location = {{Rio de Janeiro, Brazil}},
publisher = {{IEEE}},
title = {{{Always be Two Steps Ahead of Your Enemy - Maintaining a Routable Overlay under Massive Churn with an Almost Up-to-date Adversary}}},
year = {{2019}},
}
@inproceedings{10586,
abstract = {{We consider the problem of transforming a given graph G_s into a desired graph G_t by applying a minimum number of primitives from a particular set of local graph transformation primitives. These primitives are local in the sense that each node can apply them based on local knowledge and by affecting only its 1-neighborhood. Although the specific set of primitives we consider makes it possible to transform any (weakly) connected graph into any other (weakly) connected graph consisting of the same nodes, they cannot disconnect the graph or introduce new nodes into the graph, making them ideal in the context of supervised overlay network transformations. We prove that computing a minimum sequence of primitive applications (even centralized) for arbitrary G_s and G_t is NP-hard, which we conjecture to hold for any set of local graph transformation primitives satisfying the aforementioned properties. On the other hand, we show that this problem admits a polynomial time algorithm with a constant approximation ratio.}},

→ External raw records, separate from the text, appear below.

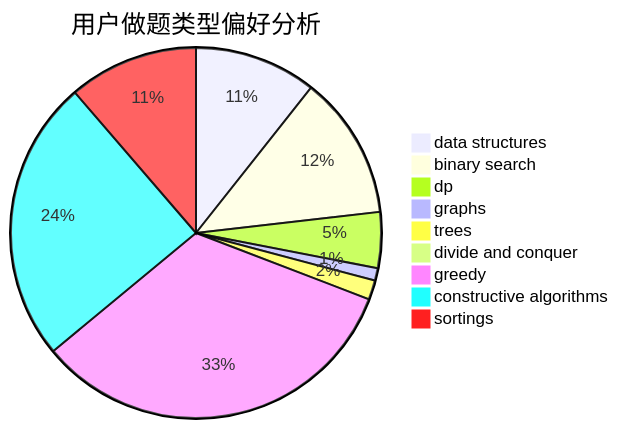
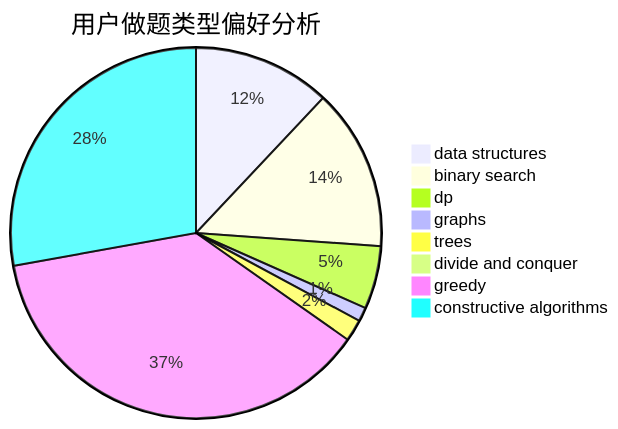
One commit to sherpahu/cfrs.github.io changed the second of 3 diagrams in docs/user/u20.md. Above: the diagram before and after it, drawn with Mermaid. The commit also changed other lines of this file and 2769 other files, not shown here.

````diff
--- a/docs/user/u20.md
+++ b/docs/user/u20.md
@@ -18,12 +18,11 @@
 ```mermaid
 pie title 用户做题类型偏好分析
     "data structures" :  177
     "binary search" :  208
     "dp" :  81
     "graphs" :  18
     "trees" :  28
     "divide and conquer" :  13
     "greedy" :  551
     "constructive algorithms" :  410
-    "sortings" :  188
 ```
````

author = {{Scheideler, Christian and Setzer, Alexander}},
booktitle = {{Proceedings of the 46th International Colloquium on Automata, Languages, and Programming}},
keywords = {{Graphs transformations, NP-hardness, approximation algorithms}},
location = {{Patras, Greece}},
pages = {{150:1----150:14}},
publisher = {{Dagstuhl Publishing}},
title = {{{On the Complexity of Local Graph Transformations}}},
doi = {{10.4230/LIPICS.ICALP.2019.150}},
volume = {{132}},
year = {{2019}},
}